North Carolina made the Final Four that first season under Guthridge and Smith was seen only at a regular-season game to honor one of his former teams.
He left at halftime.
Ollie owes most everything to Calhoun. He played for him, coached under him, received the opportunity to take over the program because of him. Calhoun believed in him in a way only a coach can of a former player.
“I can never fill Coach Calhoun’s shoes,” Ollie said. “This program has already been built. But I want to sustain it. I want to get it to another level. That level is not about winning championships. It’s about creating great young men so they can go out there in their community after they leave our campus and be ambassadors of their family, of their name, of this great university. But it’s my team now. My program. I have to do things my way.”

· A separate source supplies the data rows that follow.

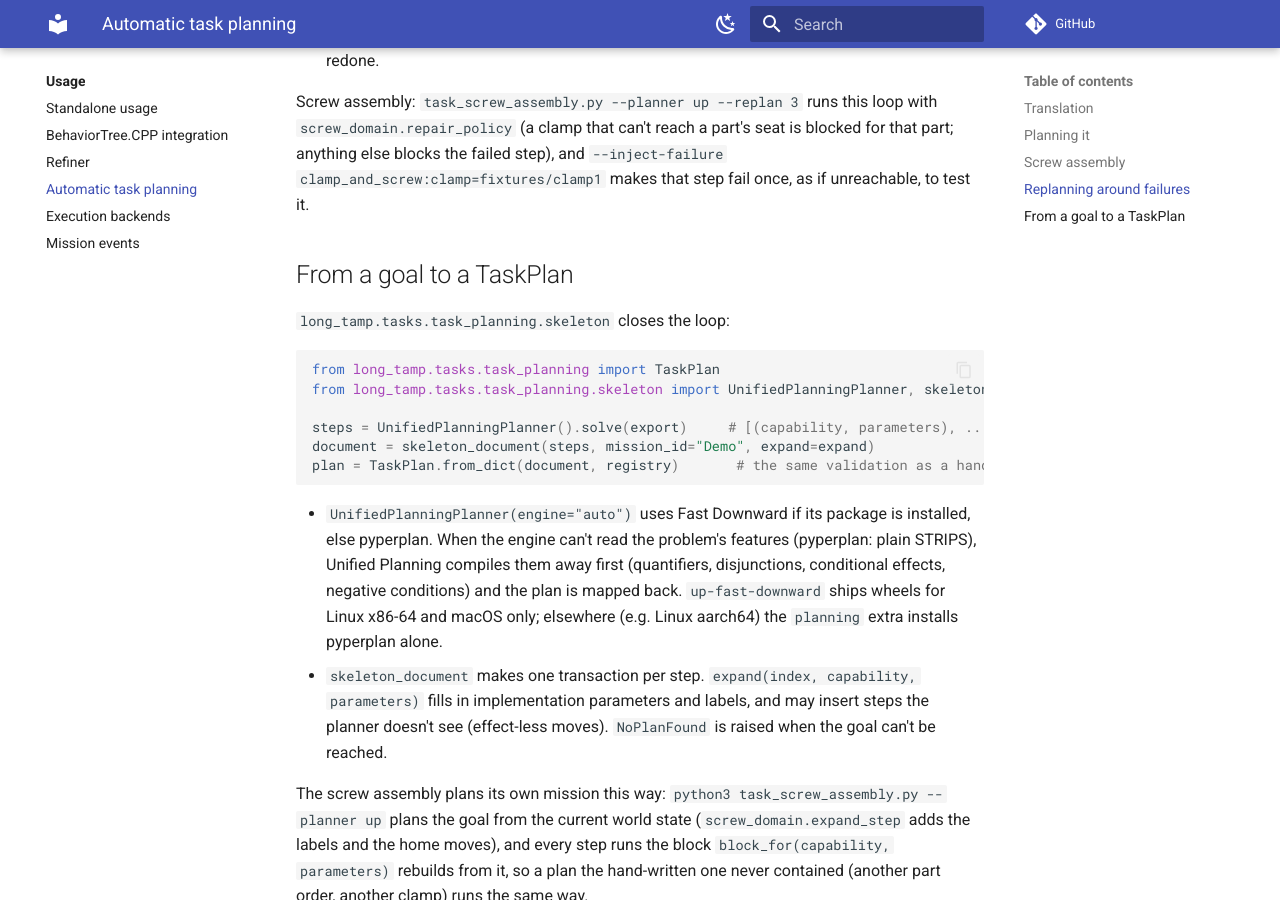
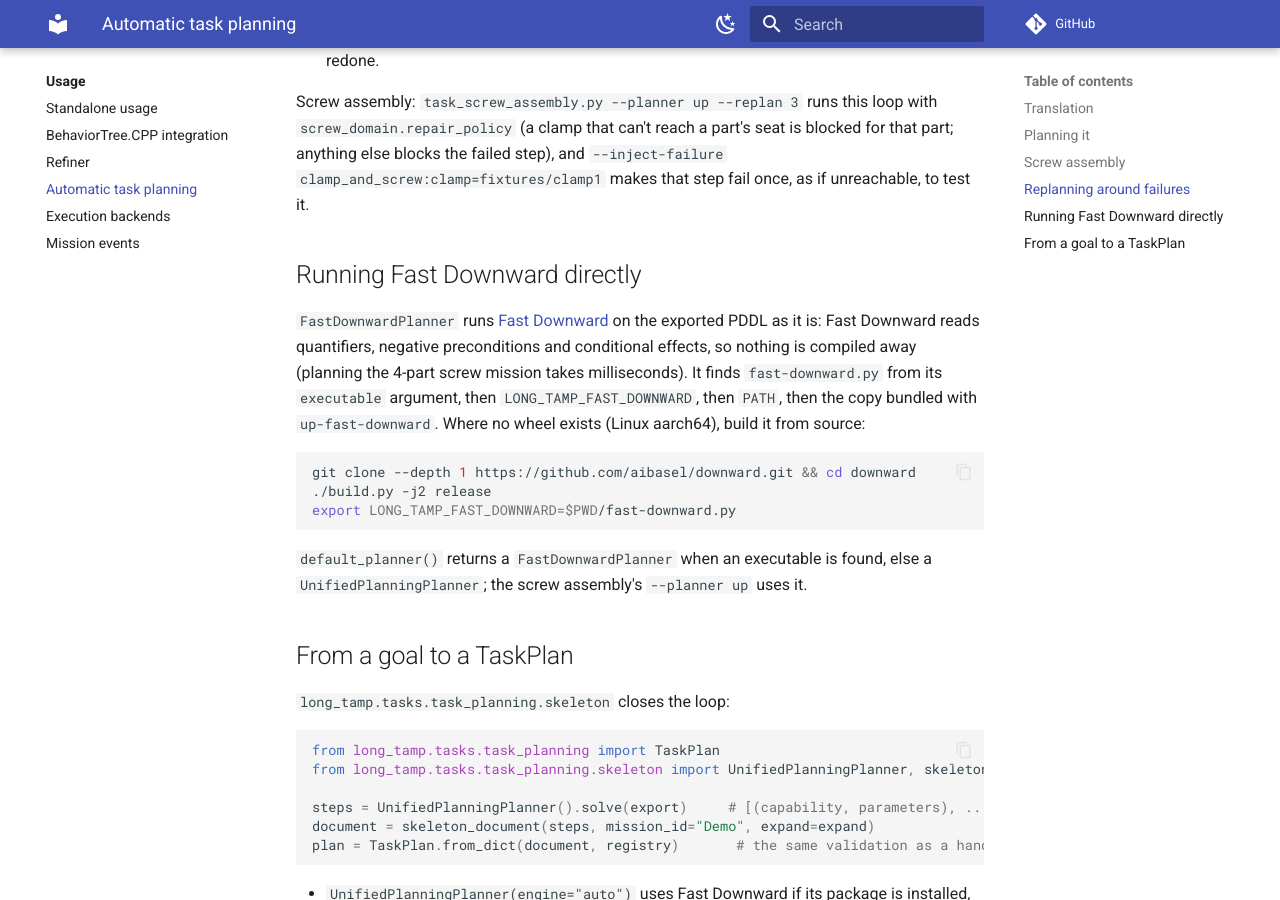
Before and after one commit to thanhndv212/long-tamp, an MkDocs documentation site: the page built from docs/usage/task-planning-pddl.md, in a window 1280 px wide and 900 px high, scrolled down 2342 px. Built offline with MkDocs 1.6.1 and Material for MkDocs 9.7.7, drawn with Linux system fonts in a browser that asks for light colours; comment, search, counter and statistics services are not loaded.

Commit message:
docs: spare clamps, the M3 exit test, running Fast Downward directly
Refs #16

````diff
--- a/docs/usage/task-planning-pddl.md
+++ b/docs/usage/task-planning-pddl.md
@@ -96,6 +96,24 @@ part; anything else blocks the failed step), and `--inject-failure
 clamp_and_screw:clamp=fixtures/clamp1` makes that step fail once, as if unreachable, to
 test it.
 
+## Running Fast Downward directly
+
+`FastDownwardPlanner` runs [Fast Downward](https://github.com/aibasel/downward) on the
+exported PDDL as it is: Fast Downward reads quantifiers, negative preconditions and
+conditional effects, so nothing is compiled away (planning the 4-part screw mission takes
+milliseconds). It finds `fast-downward.py` from its `executable` argument, then
+`LONG_TAMP_FAST_DOWNWARD`, then `PATH`, then the copy bundled with `up-fast-downward`.
+Where no wheel exists (Linux aarch64), build it from source:
+
+```bash
+git clone --depth 1 https://github.com/aibasel/downward.git && cd downward
+./build.py -j2 release
+export LONG_TAMP_FAST_DOWNWARD=$PWD/fast-downward.py
+```
+
+`default_planner()` returns a `FastDownwardPlanner` when an executable is found, else a
+`UnifiedPlanningPlanner`; the screw assembly's `--planner up` uses it.
+
 ## From a goal to a TaskPlan
 
 `long_tamp.tasks.task_planning.skeleton` closes the loop:
````
Also changed, not shown: CHANGELOG.md (+11 -0 lines), docs/plans/roadmap.md (+1 -1 lines), script/screw_assembly/README.md (+4 -0 lines).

Calhoun won 873 career games and championships at UConn in 1999, 2004 and 2011, lifting the Huskies into national athletic relevance over nearly three decades. His long-term legacy ranks among the game’s best and yet his short-term one over those final seasons in Storrs was stained with academic woes and NCAA improprieties.
Which leads to this: If the Huskies are victorious tonight and it comes time to cut down a net, here’s hoping the only head coach celebrated and remembered for such an ending is the one who was born in this city, whose father woke him at 4 a.m. to beat the heat and help with the family’s landscaping business, who led Connecticut through its postseason ban last year, who saved a proud program from that seemingly unavoidable fate of disrepair.
“Kevin is doing a wonderful job,” said Calhoun. “But I love being there for him. It has worked out well for us. I love my relationship with him. We can talk. But this is his team. His imprints are all over it.”
Here’s hoping the largest media scrum regarding Connecticut tonight is around a current head coach, not a former one.
Las Vegas Review-Journal sports columnist Ed Graney can be reached at email@example.com or 702-383-4618. He can be heard from 11 a.m. to 2 p.m. Monday through Friday on “Gridlock,” ESPN 1100 and 98.9 FM. Follow him on Twitter: @edgraney.